[[ Dataset entries, beginning ]]

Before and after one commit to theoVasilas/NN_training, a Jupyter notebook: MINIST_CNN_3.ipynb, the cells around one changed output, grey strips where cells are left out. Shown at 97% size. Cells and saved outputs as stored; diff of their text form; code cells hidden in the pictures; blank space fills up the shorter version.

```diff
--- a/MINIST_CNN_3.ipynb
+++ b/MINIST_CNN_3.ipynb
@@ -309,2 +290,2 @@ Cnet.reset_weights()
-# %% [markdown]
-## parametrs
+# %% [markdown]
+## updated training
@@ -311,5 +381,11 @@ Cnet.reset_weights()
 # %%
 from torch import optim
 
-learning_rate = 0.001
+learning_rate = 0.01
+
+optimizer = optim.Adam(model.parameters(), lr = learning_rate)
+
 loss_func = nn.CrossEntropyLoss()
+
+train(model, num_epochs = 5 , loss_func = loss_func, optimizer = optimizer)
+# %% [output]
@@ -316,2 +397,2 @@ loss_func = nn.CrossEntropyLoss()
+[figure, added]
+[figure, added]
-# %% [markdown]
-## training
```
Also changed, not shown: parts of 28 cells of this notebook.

[[ Dataset entries, end ]]
[[ Dataset entries, beginning ]]

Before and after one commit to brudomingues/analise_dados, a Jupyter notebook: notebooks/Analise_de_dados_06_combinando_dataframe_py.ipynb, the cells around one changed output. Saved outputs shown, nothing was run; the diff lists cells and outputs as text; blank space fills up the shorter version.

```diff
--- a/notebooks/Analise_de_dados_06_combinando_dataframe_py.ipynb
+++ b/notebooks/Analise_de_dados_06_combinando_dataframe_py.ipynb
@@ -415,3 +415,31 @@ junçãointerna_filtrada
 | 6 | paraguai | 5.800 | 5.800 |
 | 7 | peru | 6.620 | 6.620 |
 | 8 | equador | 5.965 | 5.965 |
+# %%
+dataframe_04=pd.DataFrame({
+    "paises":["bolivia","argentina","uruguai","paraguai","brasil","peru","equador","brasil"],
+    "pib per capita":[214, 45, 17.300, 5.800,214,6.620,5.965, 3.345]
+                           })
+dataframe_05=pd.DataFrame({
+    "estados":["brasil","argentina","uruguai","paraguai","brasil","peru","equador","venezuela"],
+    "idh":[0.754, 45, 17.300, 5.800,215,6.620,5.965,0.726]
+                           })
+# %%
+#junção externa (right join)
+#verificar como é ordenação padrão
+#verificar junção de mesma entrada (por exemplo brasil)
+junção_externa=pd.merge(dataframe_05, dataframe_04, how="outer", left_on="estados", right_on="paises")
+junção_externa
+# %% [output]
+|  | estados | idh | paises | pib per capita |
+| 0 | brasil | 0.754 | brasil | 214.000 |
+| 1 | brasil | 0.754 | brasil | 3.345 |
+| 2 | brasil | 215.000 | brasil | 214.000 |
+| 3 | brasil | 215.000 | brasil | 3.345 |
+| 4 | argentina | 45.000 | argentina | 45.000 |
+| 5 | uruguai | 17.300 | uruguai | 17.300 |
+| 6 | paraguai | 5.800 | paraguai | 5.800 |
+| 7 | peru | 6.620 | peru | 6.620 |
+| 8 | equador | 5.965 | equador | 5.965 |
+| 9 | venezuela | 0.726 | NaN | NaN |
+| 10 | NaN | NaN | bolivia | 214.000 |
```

[[ Dataset entries, end ]]

> **Work order**
Look through the entries above and quote exactly the lines from the line with "Before and after one commit to theoVasilas/NN_training, a" to the line with "Also changed, not", counting both of those lines.

> **Your response**
Before and after one commit to theoVasilas/NN_training, a Jupyter notebook: MINIST_CNN_3.ipynb, the cells around one changed output, grey strips where cells are left out. Shown at 97% size. Cells and saved outputs as stored; diff of their text form; code cells hidden in the pictures; blank space fills up the shorter version.

```diff
--- a/MINIST_CNN_3.ipynb
+++ b/MINIST_CNN_3.ipynb
@@ -309,2 +290,2 @@ Cnet.reset_weights()
-# %% [markdown]
-## parametrs
+# %% [markdown]
+## updated training
@@ -311,5 +381,11 @@ Cnet.reset_weights()
 # %%
 from torch import optim
 
-learning_rate = 0.001
+learning_rate = 0.01
+
+optimizer = optim.Adam(model.parameters(), lr = learning_rate)
+
 loss_func = nn.CrossEntropyLoss()
+
+train(model, num_epochs = 5 , loss_func = loss_func, optimizer = optimizer)
+# %% [output]
@@ -316,2 +397,2 @@ loss_func = nn.CrossEntropyLoss()
+[figure, added]
+[figure, added]
-# %% [markdown]
-## training
```
Also changed, not shown: parts of 28 cells of this notebook.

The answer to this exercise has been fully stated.